Garbage dumps, dump sites or landfills can be a public health hazard if not managed properly. Toxic substances from certain household and industrial items may contaminate the air, water and/or soil. As a result, improper disposal at landfills, into open water bodies or into existing sewage systems may negatively impact people and the environment.
• Public education is provided to create awareness of proper disposal and protection of health and the environment.
Facilities used by residents or the public include those that provide health services, community care, recreation and special events.
Services provided include:
• Facilities are inspected for: general sanitation; general structure; safety conditions; food safety practices; water quality; sewage and solid waste disposal; pest control; crowding; and air quality • Education and awareness provided to facility operators, community members and leadership to promote health and safety at facilities
Community care facilities that require provincial licensing should also contact the appropriate regional health authority licensing office.
Promotion and prevention of diseases is the primary goal of environmental health inspections and activities.
• Health surveillance, investigation and education are provided to address foodborne, waterborne and vector-borne (infections transmitted by species such as mosquitoes, ticks and blackflies) diseases. • EHOs work closely with health professionals in communities and regional health authorities to provide a coordinated response to illnesses and outbreaks.
BC Centre for Disease Control: http://www.bccdc.ca/
First Nations communities need to prepare for and respond to emergencies such as floods, wild fires, chemical spills, storms, contamination of food or water supplies and disease outbreaks.
• Guidance is provided in the development of emergency response plans to ensure that public health and safety is maintained should an emergency occur. • During an emergency, public health inspections are provided for temporary accommodations, residential and public buildings, drinking water, food services, solid waste and wastewater disposal systems. • EHOs work closely with the community and emergency operations centres to assist in identifying and controlling public health risks during an emergency situation and after the emergency has ended.
To receive additional information and tools to help develop your community's comprehensive all-hazards emergency management plan, please email the INAC BC Region's Emergency Management Unit at: BCEMU@aandc-aadnc.gc.ca .
FNHA Preparedness brochure
Cleaning Up After the Flood: https://www2.gov.bc.ca/gov/content/safety/emergency-preparedness-response-recovery/preparedbc/know-your-hazards/floods/after-flood
BC Wildfire Status: http://www2.gov.bc.ca/gov/content/safety/wildfire-status
Drought Planning Information: http://www.fnha.ca/AboutSite/NewsAndEventsSite/NewsSite/Documents/FNHA-Drought-Planning-Information-for-First-Nations-Communities.pdf

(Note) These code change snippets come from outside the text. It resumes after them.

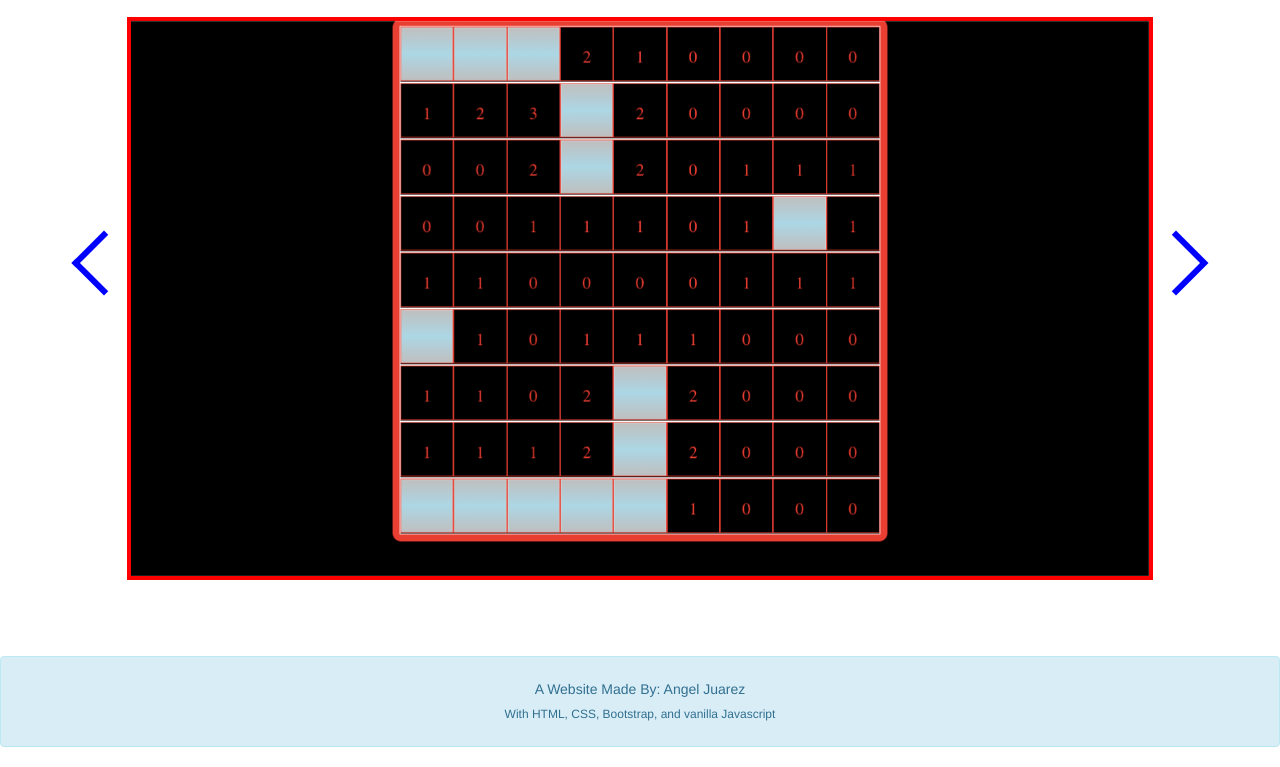
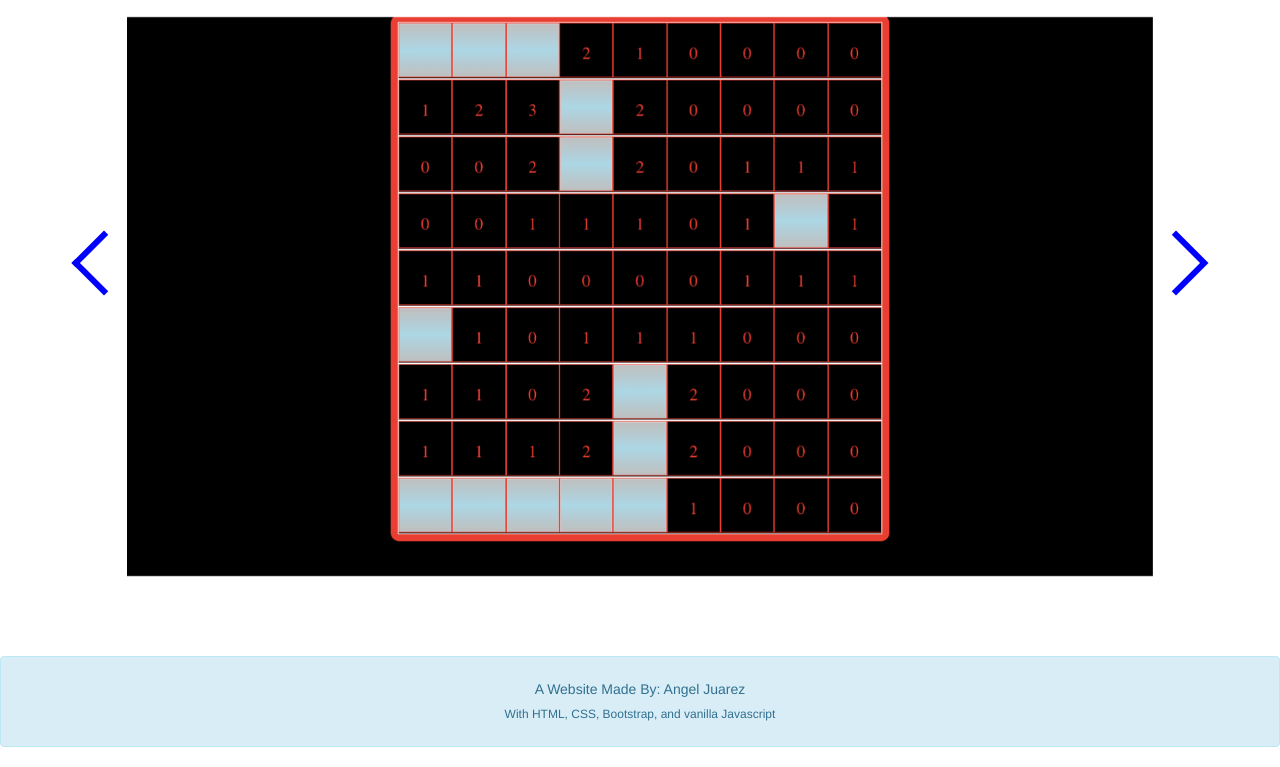
Before and after one commit to angeljuarez77/angels-portfolio, a website: page index.html in a window 1280 px wide. Shown: the part 165-932 px from the top of the page. Drawn offline with Linux system fonts and the light colour scheme.

Commit message:
got rid of slideshow borders

```diff
--- a/css/style.css
+++ b/css/style.css
@@ -9,7 +9,6 @@
   justify-content: space-around;
 }
 .slider-image-wrapper{
-  border: solid red 4px;
   height: 563px;
 }
 .slider-images{
```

People may be exposed to many sources of naturally occurring and man-made environmental contaminants. At certain levels, exposure to contaminants in air, water, food and soil can cause or contribute to a variety of adverse health effects.
• The Environmental Contaminants Program (ECP) funds research projects that explore the link between human health and chemical environmental contaminants.
· The ECP helps communities address their environmental health concerns and enables research at the community level; it encourages the integration of Indigenous ways of knowing, Traditional Knowledge and empirical science.
• Where suspected or confirmed risks from contaminants exist, assistance is available to interpret research results and provide recommendations to control exposure.
Guidelines for Proposals
BC First Nations Food, Nutrition, and Environment Study : http://www.fnfnes.ca/
Drinking Water Advisories
As part of FNHA's work to transform health services and programs, Environmental Public Health Services will be evaluating core programs to ensure they meet the needs and priorities of communities. This will include engaging communities for feedback on existing programs and priority areas for transformation.